Where will it all end? Does the acceptance of legalized medical marijuana slide into eventual acceptance of recreational marijuana?

California Gov. Jerry Brown, a liberal politician from the 1970s and a former Democratic presidential candidate, isn’t sold on recreational marijuana even though his state legalized medical marijuana long ago in 1996.

Brown said, in effect, that California might lose its competitive edge if too many of its citizens got stoned. He said he will see how the Colorado and Washington experiments go before deciding if California will follow suit.

On NBC’s Meet the Press, Brown said: “The world’s pretty dangerous, very competitive. I think we need to stay alert, if not 24 hours a day, more than some of the potheads might be able to put together…The problem with anything, a certain amount is OK. But there is a tendency to go to extremes. And if all of a sudden, if there’s advertising and legitimacy, how many people can get stoned and still have a great state or a great nation?”

That brings us back to Wisconsin and Hudson. How do our schools (and parents) keep teaching and warning children and youth about healthy choices and dangerous drug use? How do our police and judges keep enforcing drug laws when tolerance for a major drug like marijuana is reaching an all-time high in many parts of the country?
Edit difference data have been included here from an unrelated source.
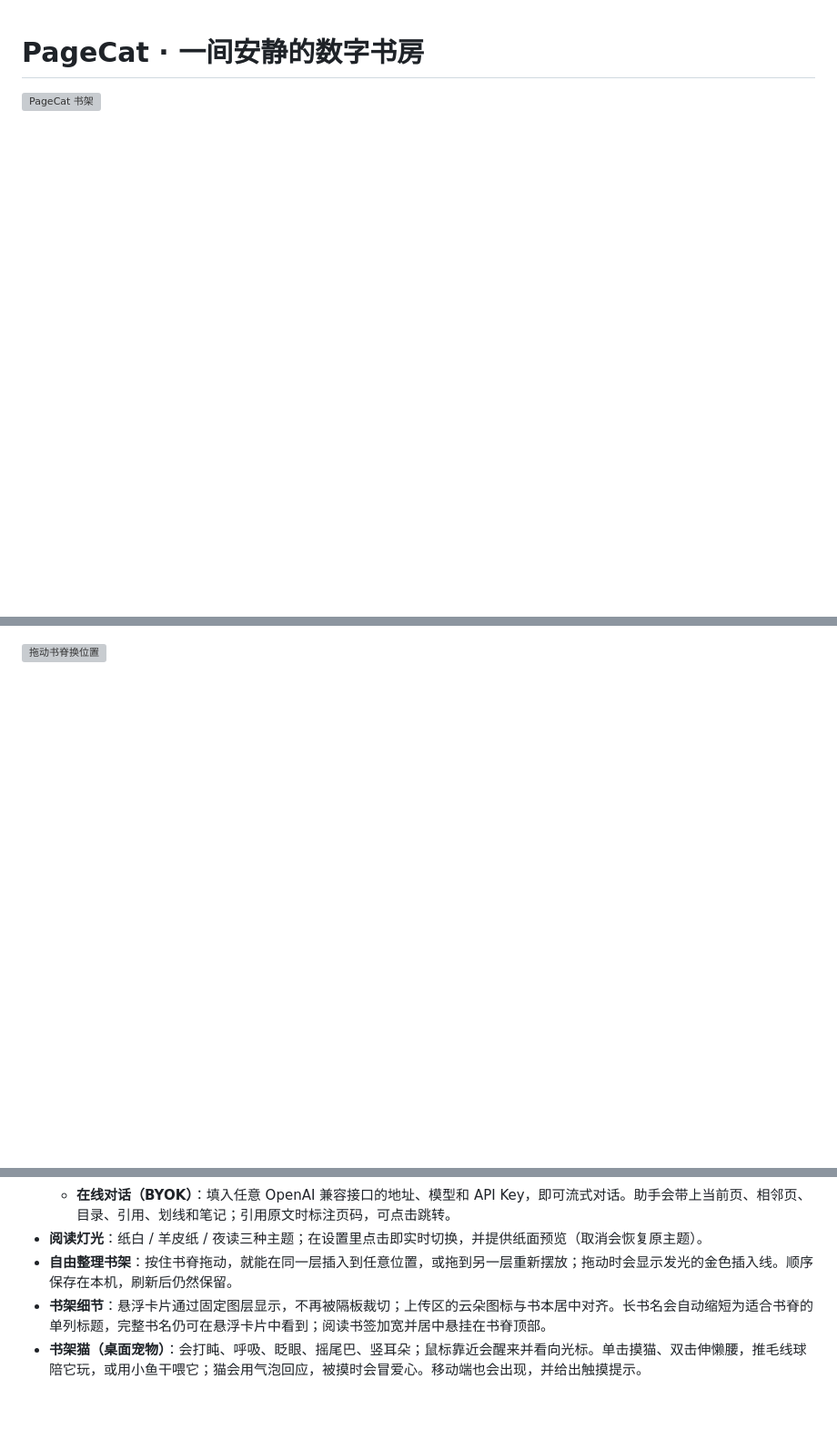
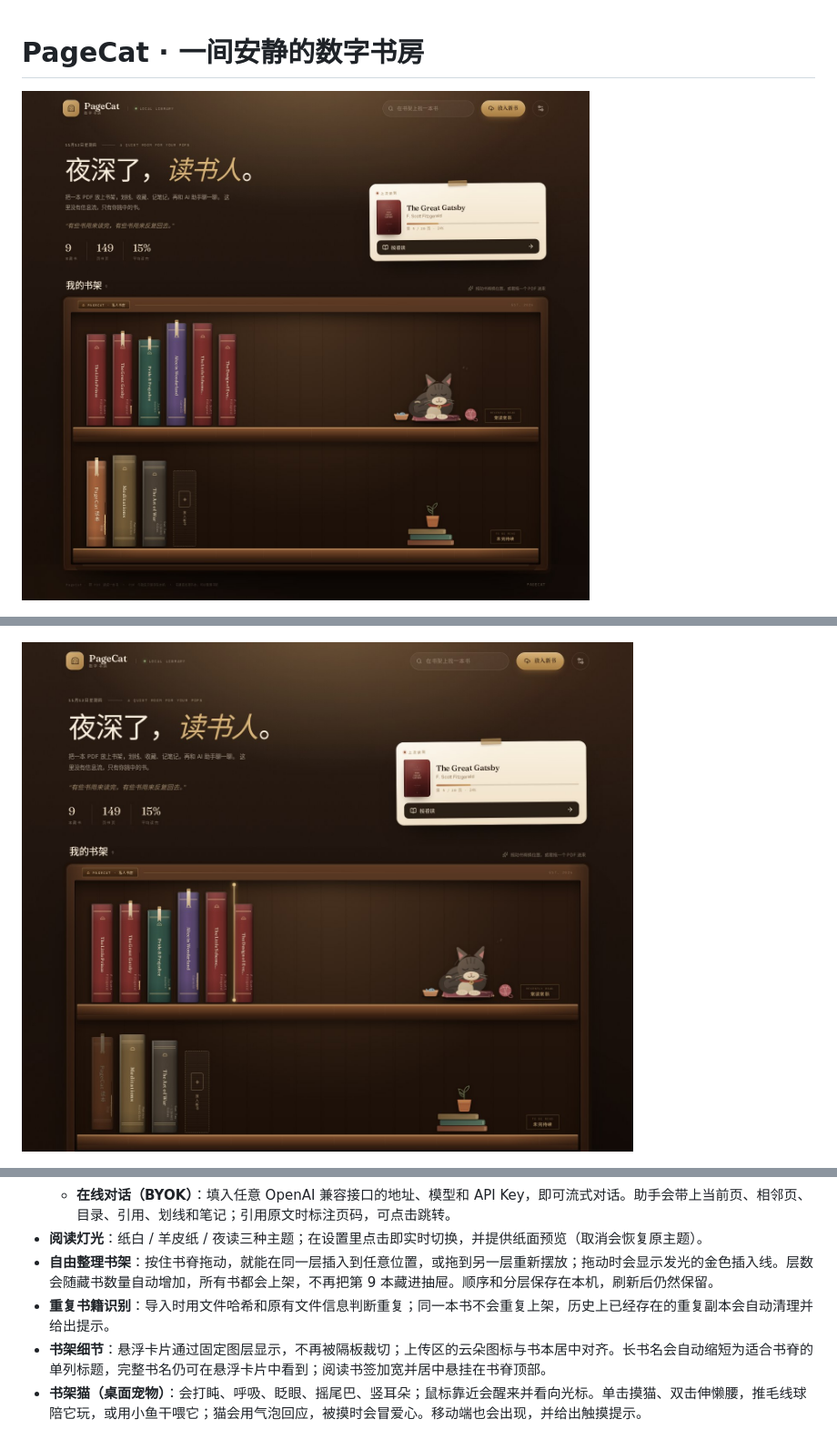
Before and after one commit to bobostudioPro/PageCat, a Markdown page: README.md, 3 parts joined by grey strips. Shown at 91% size. Rendered like a GitHub page; pictures changed too: docs/screenshots/after-v6-drag.jpg (added), docs/screenshots/after-v6-nine.jpg (added); blank space fills up the shorter version; grey boxes are pictures that could not be loaded.

```diff
--- a/README.md
+++ b/README.md
@@ -1,10 +1,10 @@
 # PageCat · 一间安静的数字书房
 
-![PageCat 书架](docs/screenshots/after-v5-library.jpg)
+![PageCat 书架](docs/screenshots/after-v6-nine.jpg)
 
 ![书脊标题与书签细节](docs/screenshots/after-v3-spines.jpg)
 
-![拖动书脊换位置](docs/screenshots/after-v5-drag.jpg)
+![拖动书脊换位置](docs/screenshots/after-v6-drag.jpg)
 
 ![会互动的书架猫](docs/screenshots/after-v4-cat.jpg)
 
@@ -31,7 +31,8 @@ PageCat 是一个**完全运行在浏览器里**的 PDF 阅读空间。它没有
   - **本地速读（无需密钥）**：抽取摘要、找关键词、按关键词找原文、生成思考题；不调用大模型，明确标注。
   - **在线对话（BYOK）**：填入任意 OpenAI 兼容接口的地址、模型和 API Key，即可流式对话。助手会带上当前页、相邻页、目录、引用、划线和笔记；引用原文时标注页码，可点击跳转。
 - **阅读灯光**：纸白 / 羊皮纸 / 夜读三种主题；在设置里点击即实时切换，并提供纸面预览（取消会恢复原主题）。
-- **自由整理书架**：按住书脊拖动，就能在同一层插入到任意位置，或拖到另一层重新摆放；拖动时会显示发光的金色插入线。顺序保存在本机，刷新后仍然保留。
+- **自由整理书架**：按住书脊拖动，就能在同一层插入到任意位置，或拖到另一层重新摆放；拖动时会显示发光的金色插入线。层数会随藏书数量自动增加，所有书都会上架，不再把第 9 本藏进抽屉。顺序和分层保存在本机，刷新后仍然保留。
+- **重复书籍识别**：导入时用文件哈希和原有文件信息判断重复；同一本书不会重复上架，历史上已经存在的重复副本会自动清理并给出提示。
 - **书架细节**：悬浮卡片通过固定图层显示，不再被隔板裁切；上传区的云朵图标与书本居中对齐。长书名会自动缩短为适合书脊的单列标题，完整书名仍可在悬浮卡片中看到；阅读书签加宽并居中悬挂在书脊顶部。
 - **书架猫（桌面宠物）**：会打盹、呼吸、眨眼、摇尾巴、竖耳朵；鼠标靠近会醒来并看向光标。单击摸猫、双击伸懒腰，推毛线球陪它玩，或用小鱼干喂它；猫会用气泡回应，被摸时会冒爱心。移动端也会出现，并给出触摸提示。
 - **本地优先**：所有数据只存在浏览器；清空浏览器数据或换设备时需要重新放入 PDF。AI 聊天按会话保存在 IndexedDB 中。
```
Also changed, not shown: docs/screenshots/after-v6-duplicate.jpg (added), docs/screenshots/after-v6-library.jpg (added), docs/screenshots/after-v6-order.jpg (added), docs/screenshots/before-v5-library.jpg (added), 6 other files.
As this tolerance and acceptance of marijuana grows and spreads, there will be pressure felt at local and state levels to somehow respond. Unfortunately, this drug dilemma is a work in progress. There is no longer a consensus, which means no immediate solution.